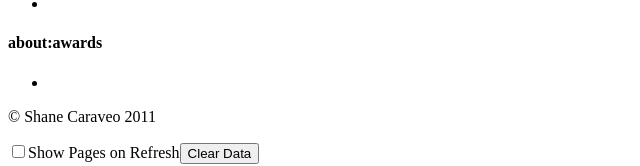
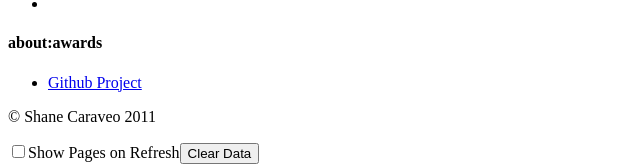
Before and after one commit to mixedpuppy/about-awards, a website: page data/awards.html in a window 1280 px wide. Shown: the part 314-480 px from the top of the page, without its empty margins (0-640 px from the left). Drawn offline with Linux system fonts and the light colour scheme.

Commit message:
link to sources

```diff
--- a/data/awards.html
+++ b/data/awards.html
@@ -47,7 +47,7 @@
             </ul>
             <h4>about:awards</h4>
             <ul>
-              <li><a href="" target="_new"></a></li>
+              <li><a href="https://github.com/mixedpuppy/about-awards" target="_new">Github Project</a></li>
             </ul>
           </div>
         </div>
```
_ _ _ _
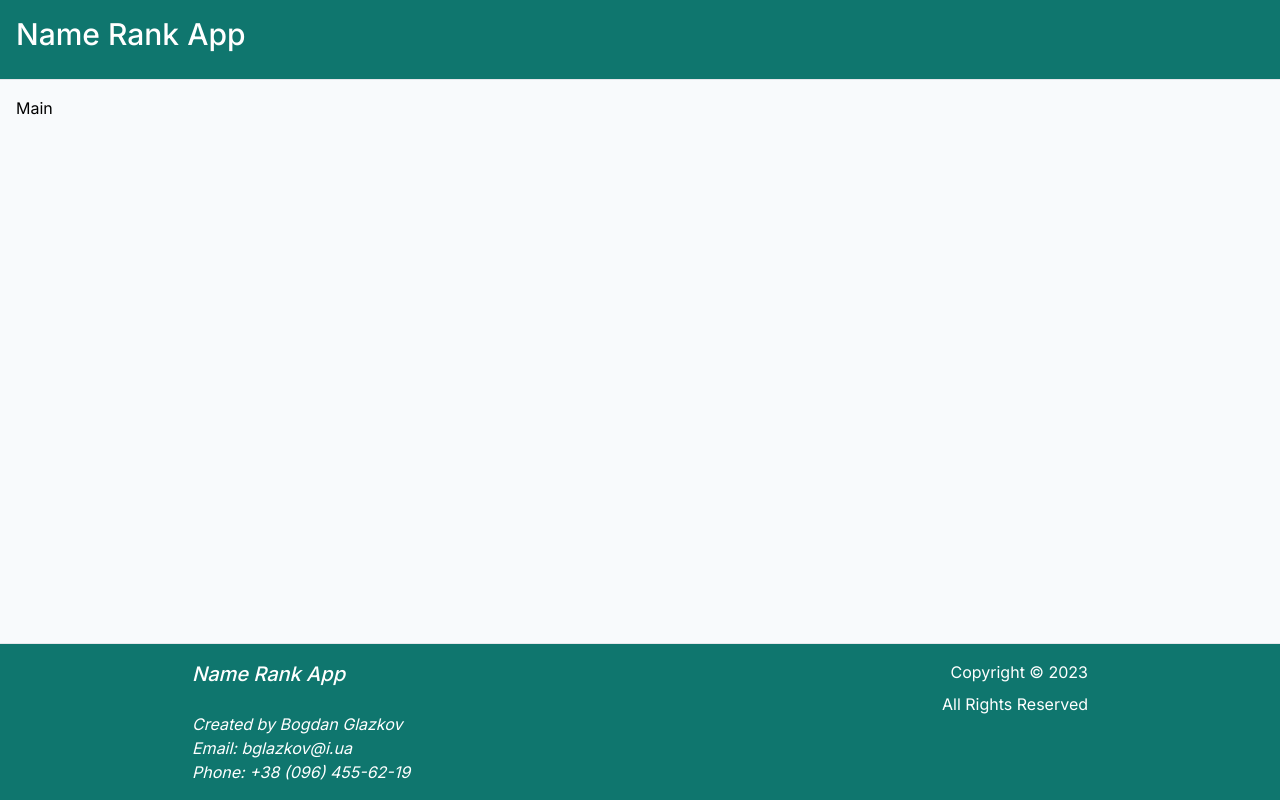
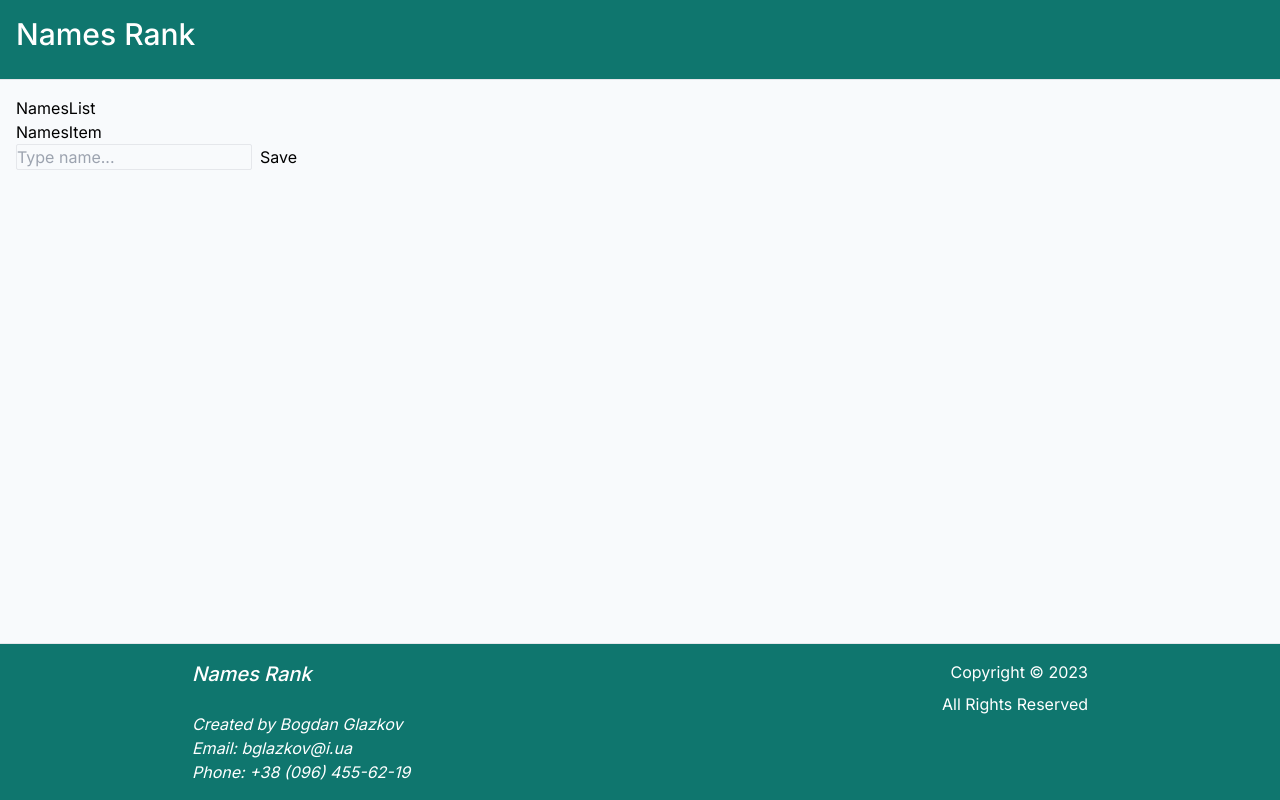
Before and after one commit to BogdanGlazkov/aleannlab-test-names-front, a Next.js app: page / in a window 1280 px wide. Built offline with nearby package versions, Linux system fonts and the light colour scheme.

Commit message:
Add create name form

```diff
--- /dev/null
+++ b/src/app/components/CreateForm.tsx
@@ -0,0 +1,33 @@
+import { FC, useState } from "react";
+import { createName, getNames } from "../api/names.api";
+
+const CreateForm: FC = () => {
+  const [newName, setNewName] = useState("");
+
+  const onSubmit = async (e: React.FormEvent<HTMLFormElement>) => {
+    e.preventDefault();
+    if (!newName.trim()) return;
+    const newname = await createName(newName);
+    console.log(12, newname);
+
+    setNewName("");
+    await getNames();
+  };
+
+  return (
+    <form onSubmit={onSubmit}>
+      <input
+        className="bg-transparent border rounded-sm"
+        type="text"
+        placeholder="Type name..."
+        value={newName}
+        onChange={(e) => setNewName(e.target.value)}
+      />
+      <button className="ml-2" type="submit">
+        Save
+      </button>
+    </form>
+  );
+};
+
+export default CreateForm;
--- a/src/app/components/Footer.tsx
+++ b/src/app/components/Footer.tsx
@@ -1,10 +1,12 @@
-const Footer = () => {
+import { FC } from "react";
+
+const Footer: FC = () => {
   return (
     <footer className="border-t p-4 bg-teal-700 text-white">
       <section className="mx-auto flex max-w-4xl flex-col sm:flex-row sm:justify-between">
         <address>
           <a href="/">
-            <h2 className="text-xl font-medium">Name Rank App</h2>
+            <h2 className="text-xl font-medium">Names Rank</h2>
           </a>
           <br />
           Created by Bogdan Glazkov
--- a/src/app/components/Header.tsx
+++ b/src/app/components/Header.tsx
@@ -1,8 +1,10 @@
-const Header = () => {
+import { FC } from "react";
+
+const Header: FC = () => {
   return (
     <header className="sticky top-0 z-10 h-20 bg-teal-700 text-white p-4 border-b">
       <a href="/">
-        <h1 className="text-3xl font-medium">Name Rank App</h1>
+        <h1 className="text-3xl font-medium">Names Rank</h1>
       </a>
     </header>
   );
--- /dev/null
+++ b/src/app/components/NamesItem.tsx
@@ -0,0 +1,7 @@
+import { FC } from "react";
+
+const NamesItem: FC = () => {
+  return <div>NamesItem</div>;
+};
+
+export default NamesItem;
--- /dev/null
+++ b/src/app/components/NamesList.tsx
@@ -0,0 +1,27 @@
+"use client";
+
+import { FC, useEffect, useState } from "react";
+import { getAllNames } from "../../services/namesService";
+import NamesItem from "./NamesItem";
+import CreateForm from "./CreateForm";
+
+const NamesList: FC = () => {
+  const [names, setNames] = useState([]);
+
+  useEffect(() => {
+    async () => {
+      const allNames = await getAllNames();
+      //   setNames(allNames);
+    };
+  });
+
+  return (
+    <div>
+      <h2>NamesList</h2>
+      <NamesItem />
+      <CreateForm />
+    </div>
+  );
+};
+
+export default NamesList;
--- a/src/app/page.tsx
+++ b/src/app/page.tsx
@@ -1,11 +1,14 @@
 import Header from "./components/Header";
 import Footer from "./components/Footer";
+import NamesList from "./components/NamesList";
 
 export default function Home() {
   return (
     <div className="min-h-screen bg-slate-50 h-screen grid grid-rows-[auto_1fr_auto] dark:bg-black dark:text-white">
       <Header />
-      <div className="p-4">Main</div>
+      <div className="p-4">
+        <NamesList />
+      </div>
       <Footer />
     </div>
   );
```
_ _ _ _
Work task: Every line in the data that holds "text" should be copied out.

Worked solution:
+        type="text"
     <footer className="border-t p-4 bg-teal-700 text-white">
-            <h2 className="text-xl font-medium">Name Rank App</h2>
+            <h2 className="text-xl font-medium">Names Rank</h2>
     <header className="sticky top-0 z-10 h-20 bg-teal-700 text-white p-4 border-b">
-        <h1 className="text-3xl font-medium">Name Rank App</h1>
+        <h1 className="text-3xl font-medium">Names Rank</h1>
     <div className="min-h-screen bg-slate-50 h-screen grid grid-rows-[auto_1fr_auto] dark:bg-black dark:text-white">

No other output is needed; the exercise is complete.